A recent Federal Court decision clarifies and extends federal jurisdiction to Métis and non-status Indians. This ruling is significant because there could be broad financial and policy implications for the federal government. However, resource projects are not affected as the case relates to the interpretation of the government’s constitutional jurisdiction over Indians rather than an assessment of Aboriginal rights or consultation. Daniels is not a Section 35 case nor is it about Aboriginal rights under the Constitution Act, 1982.
The Federal Court released its decision in Daniels v Canada (Daniels) on January 8, 2013. The issue in this case was whether Métis and non-status Indians (MNSI) are included in the definition of “Indians” under Section 91(24) of the Constitution Act, 1867 (Constitution). The Constitution sets out the areas of exclusive jurisdiction held by the federal and provincial governments. Section 91(24) of the Constitution assigns responsibility for “Indians, and Lands reserved for the Indians” to the federal government.
MNSI were largely excluded from the definition of “Indian” under the federal Indian Act, programs and policies. As a result, the Plaintiffs alleged that MNSI have access to more limited government services and as a result experienced disadvantages.
The Plaintiffs sought declarations that: (1) MNSI are “Indians” within the meaning of Section 91(24); (2) the federal Crown owes a fiduciary duty to MNSI as Aboriginal people; and (3) that MNSI have a right to be consulted and negotiated with by the federal government. The first declaration was granted and the others were dismissed.
The Court concluded that the term “Indian” under Section 91(24) encompasses MNSI. The second and third requests were dismissed as there were insufficient facts provided regarding specific breaches to support such declarations.
Implications of the Daniels case
The Daniels case likely has significant financial, legislative and political impacts as a result of the Court determining that the federal government has responsibility for MNSI. There are early indications that the federal Government is considering an appeal of this decision.
This case could also have implications for Alberta which has legislation recognizing provincial jurisdiction for Métis. Under the Métis Settlements Act, the Alberta government created a number of settlements for Alberta Métis. It is unclear how the Daniels decision will affect the legal standing of the Métis settlements in Alberta and whether any group will challenge the legislation on the basis that the federal government has exclusive jurisdiction over Indians, including Métis.
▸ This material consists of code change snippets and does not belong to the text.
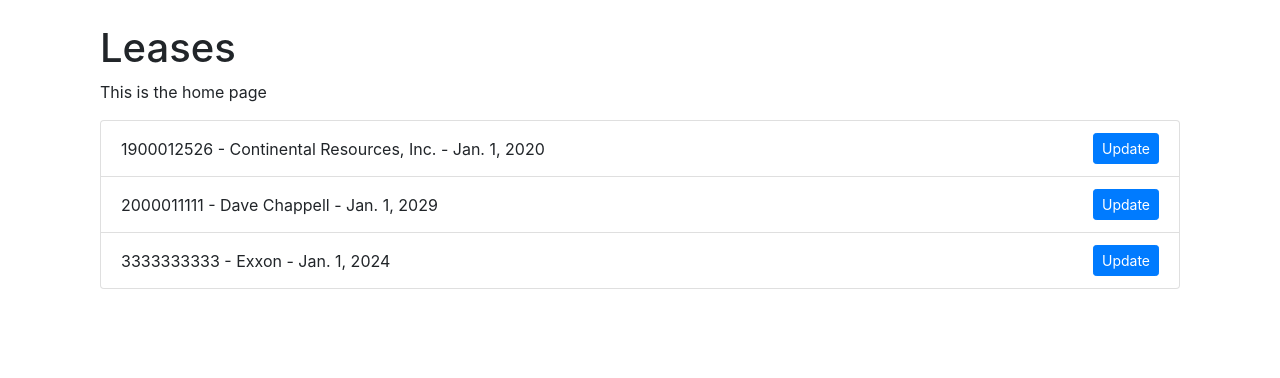
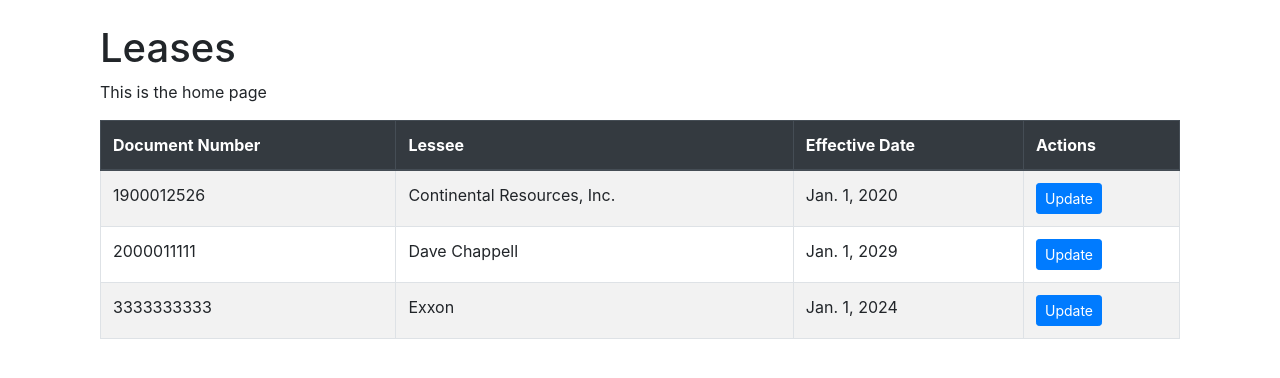
Before and after one commit to dcardin14/django_ogl_tracker, a Django app: page / in a window 1280 px wide. Shown: the part 56-434 px from the top of the page. Run offline with Django 5.2, Linux system fonts and the light colour scheme; data comes from the database, SQL or seed files in the repository; both versions use the stored data as it was after the commit; some libraries are stand-ins or nearby versions.

Commit message:
Now the add and update forms seem to work well.
The home page leases table is still  centered instead of left-aligned,
but I'll worry about that later.  For now I need to go create a READ
screen.  I already have Create and Update.  Now I need Read and Delete.

```diff
--- a/myapp/templates/home.html
+++ b/myapp/templates/home.html
@@ -5,25 +5,38 @@ Home Page
 {% endblock %}
 
 {% block content %}
-<div class="container mt-4">
+<div class="container-fluid mt-4">
     <h1>Leases</h1>
     <p>This is the home page</p>
 
     <!-- Dynamic list of leases -->
-    <ul class="list-group mt-3">
-        {% for ogl in ogl_list %}
-        <li class="list-group-item d-flex justify-content-between align-items-center">
-            <!-- Display lease information -->
-            {{ ogl.docNo }} - {{ ogl.lessee }} - {{ ogl.effDate }}
-
-            <!-- Update button -->
-            <a href="{% url 'update_ogl' ogl.id %}" class="btn btn-primary btn-sm">Update</a>
-        </li>
-        {% empty %}
-        <li class="list-group-item">
-            No leases found. <a href="{% url 'add_ogl' %}">Create one</a>.
-        </li>
-        {% endfor %}
-    </ul>
+    <div class="table-responsive">
+        <table class="table table-bordered table-striped">
+            <thead class="thead-dark">
+                <tr>
+                    <th>Document Number</th>
+                    <th>Lessee</th>
+                    <th>Effective Date</th>
+                    <th>Actions</th>
+                </tr>
+            </thead>
+            <tbody>
+                {% for ogl in ogl_list %}
+                <tr>
+                    <td>{{ ogl.docNo }}</td>
+                    <td>{{ ogl.lessee }}</td>
+                    <td>{{ ogl.effDate }}</td>
+                    <td>
+                        <a href="{% url 'update_ogl' ogl.id %}" class="btn btn-primary btn-sm">Update</a>
+                    </td>
+                </tr>
+                {% empty %}
+                <tr>
+                    <td colspan="4">No leases found. <a href="{% url 'add_ogl' %}">Create one</a>.</td>
+                </tr>
+                {% endfor %}
+            </tbody>
+        </table>
+    </div>
 </div>
 {% endblock %}
--- a/myapp/views.py
+++ b/myapp/views.py
@@ -16,13 +16,6 @@ def update_ogl(request, pk):
     if request.method == 'POST':
         form = OGLForm(request.POST, instance=ogl)
         formset = MineralTractFormset(request.POST, instance=ogl)
-
-        if formset.is_valid():
-            print("Formset is valid")
-        else:
-            print("Formset errors:", formset.errors)
-            for form in formset:
-                print("Form cleaned_data:", form.cleaned_data)
 
         if form.is_valid() and formset.is_valid():
             ogl = form.save()
```
Also changed, not shown: myapp/templates/add_ogl.html (+7 -0 lines), myapp/templates/update_ogl.html (+9 -3 lines), db.sqlite3.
The Court in Daniels was careful to distinguish its analysis of Section 91(24) of the Constitution Act, 1867 from the assessment of Aboriginal rights and the duty to consult under Section 35 of the Constitution Act, 1982. The Court refused to grant a declaration that the federal government consult with MNSI since the duty to consult depends on the subject matter, the strength of the claim and other factors not before the Court. Accordingly, resource developers are still advised to consult with potentially affected Aboriginal groups (which may already include certain MNSI groups) if they require government approval for a project. To the extent that the constitutional status of the MNSI was a barrier to any consultations, it is no longer, following Daniels.